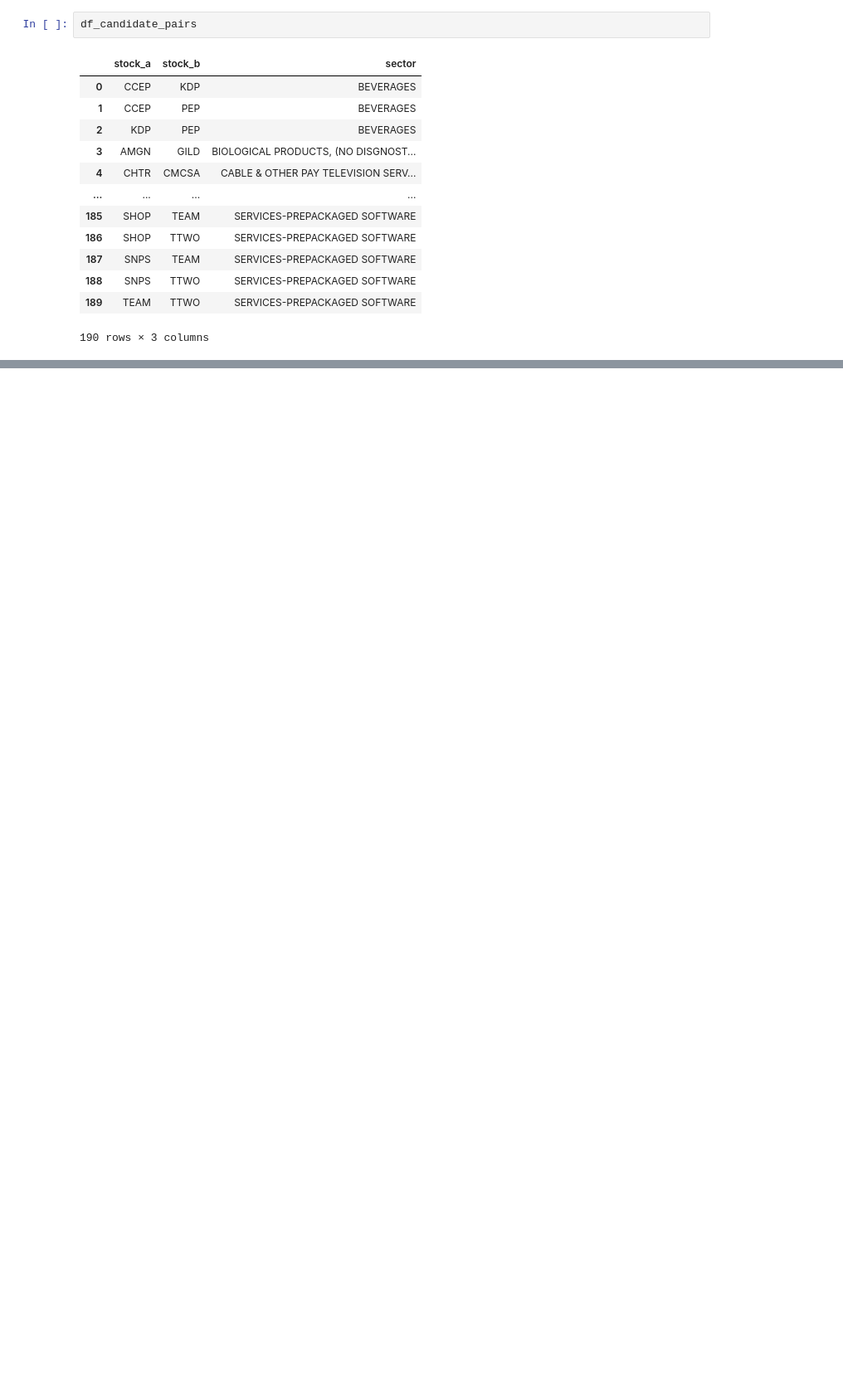
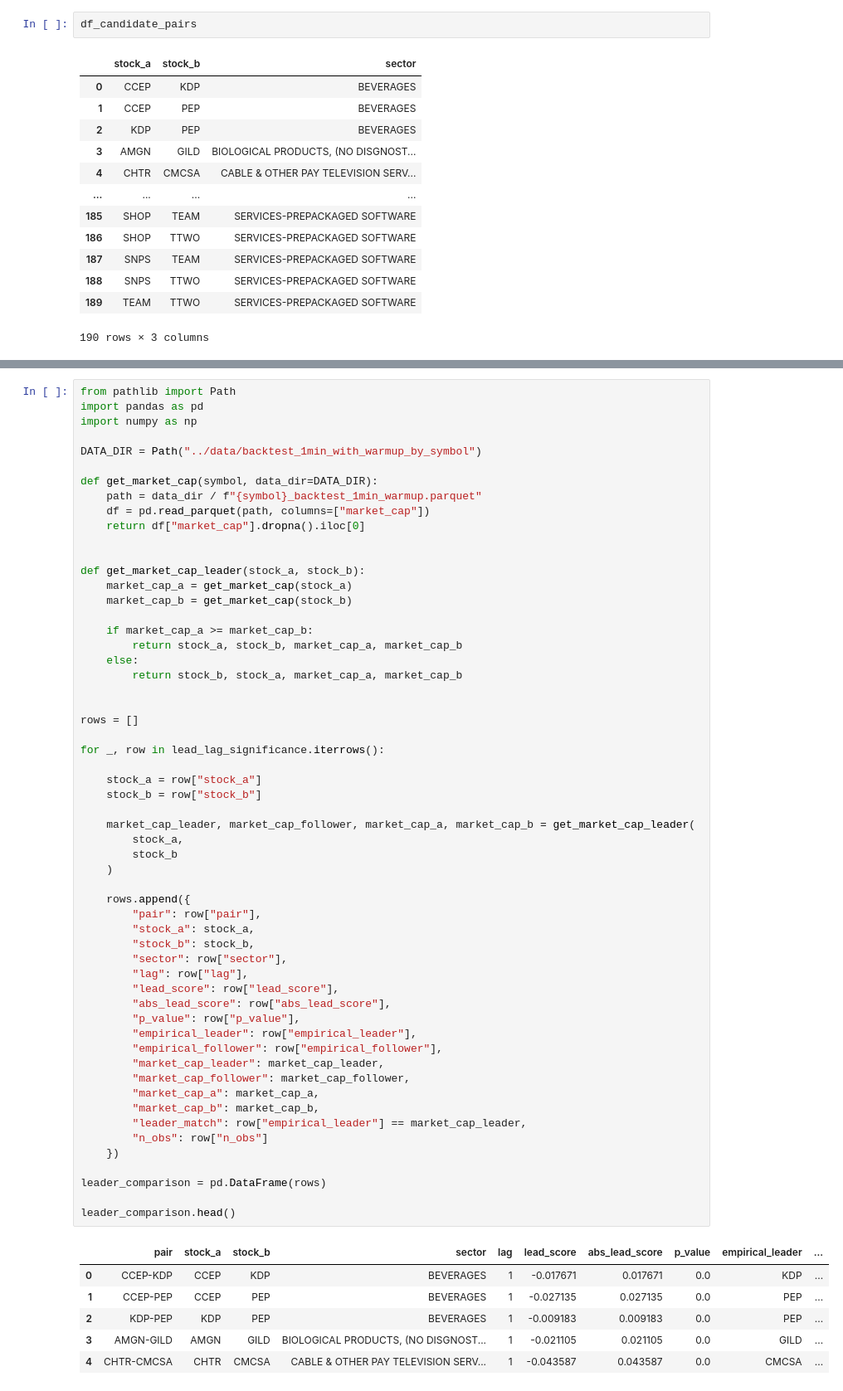
Before and after one commit to ADRIANVM117/data-science-portfolio, a Jupyter notebook: SolidBack_Quant/notebooks/03_hyphotesis_validation_pt2.ipynb, the cells around one changed output, grey strips where cells are left out. Shown at 83% size. Drawn from its saved outputs; the diff is of its cells as text; blank space fills up the shorter version.

```diff
--- a/SolidBack_Quant/notebooks/03_hyphotesis_validation_pt2.ipynb
+++ b/SolidBack_Quant/notebooks/03_hyphotesis_validation_pt2.ipynb
@@ -45,0 +560,64 @@ df_candidate_pairs
+# %%
+from pathlib import Path
+import pandas as pd
+import numpy as np
+
+DATA_DIR = Path("../data/backtest_1min_with_warmup_by_symbol")
+
+def get_market_cap(symbol, data_dir=DATA_DIR):
+    path = data_dir / f"{symbol}_backtest_1min_warmup.parquet"
+    df = pd.read_parquet(path, columns=["market_cap"])
+    return df["market_cap"].dropna().iloc[0]
+
+
+def get_market_cap_leader(stock_a, stock_b):
+    market_cap_a = get_market_cap(stock_a)
+    market_cap_b = get_market_cap(stock_b)
+
+    if market_cap_a >= market_cap_b:
+        return stock_a, stock_b, market_cap_a, market_cap_b
+    else:
+        return stock_b, stock_a, market_cap_a, market_cap_b
+
+
+rows = []
+
+for _, row in lead_lag_significance.iterrows():
+
+    stock_a = row["stock_a"]
+    stock_b = row["stock_b"]
+
+    market_cap_leader, market_cap_follower, market_cap_a, market_cap_b = get_market_cap_leader(
+        stock_a,
+        stock_b
+    )
+
+    rows.append({
+        "pair": row["pair"],
+        "stock_a": stock_a,
+        "stock_b": stock_b,
+        "sector": row["sector"],
+        "lag": row["lag"],
+        "lead_score": row["lead_score"],
+        "abs_lead_score": row["abs_lead_score"],
+        "p_value": row["p_value"],
+        "empirical_leader": row["empirical_leader"],
+        "empirical_follower": row["empirical_follower"],
+        "market_cap_leader": market_cap_leader,
+        "market_cap_follower": market_cap_follower,
+        "market_cap_a": market_cap_a,
+        "market_cap_b": market_cap_b,
+        "leader_match": row["empirical_leader"] == market_cap_leader,
+        "n_obs": row["n_obs"]
+    })
+
+leader_comparison = pd.DataFrame(rows)
+
+leader_comparison.head()
+# %% [output]
+|  | pair | stock_a | stock_b | sector | lag | lead_score | abs_lead_score | p_value | empirical_leader | ... |
+| 0 | CCEP-KDP | CCEP | KDP | BEVERAGES | 1 | -0.017671 | 0.017671 | 0.0 | KDP | ... |
+| 1 | CCEP-PEP | CCEP | PEP | BEVERAGES | 1 | -0.027135 | 0.027135 | 0.0 | PEP | ... |
+| 2 | KDP-PEP | KDP | PEP | BEVERAGES | 1 | -0.009183 | 0.009183 | 0.0 | PEP | ... |
+| 3 | AMGN-GILD | AMGN | GILD | BIOLOGICAL PRODUCTS, (NO DISGNOST... | 1 | -0.021105 | 0.021105 | 0.0 | GILD | ... |
+| 4 | CHTR-CMCSA | CHTR | CMCSA | CABLE & OTHER PAY TELEVISION SERV... | 1 | -0.043587 | 0.043587 | 0.0 | CMCSA | ... |
```
Also changed, not shown: parts of 25 cells of this notebook.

◆ **GOAL OF THE EXERCISE**
Each line above that holds the string "BEVERAGES" should be copied and shown.

◆ **EXERCISE SOLUTION**
+| 0 | CCEP-KDP | CCEP | KDP | BEVERAGES | 1 | -0.017671 | 0.017671 | 0.0 | KDP | ... |
+| 1 | CCEP-PEP | CCEP | PEP | BEVERAGES | 1 | -0.027135 | 0.027135 | 0.0 | PEP | ... |
+| 2 | KDP-PEP | KDP | PEP | BEVERAGES | 1 | -0.009183 | 0.009183 | 0.0 | PEP | ... |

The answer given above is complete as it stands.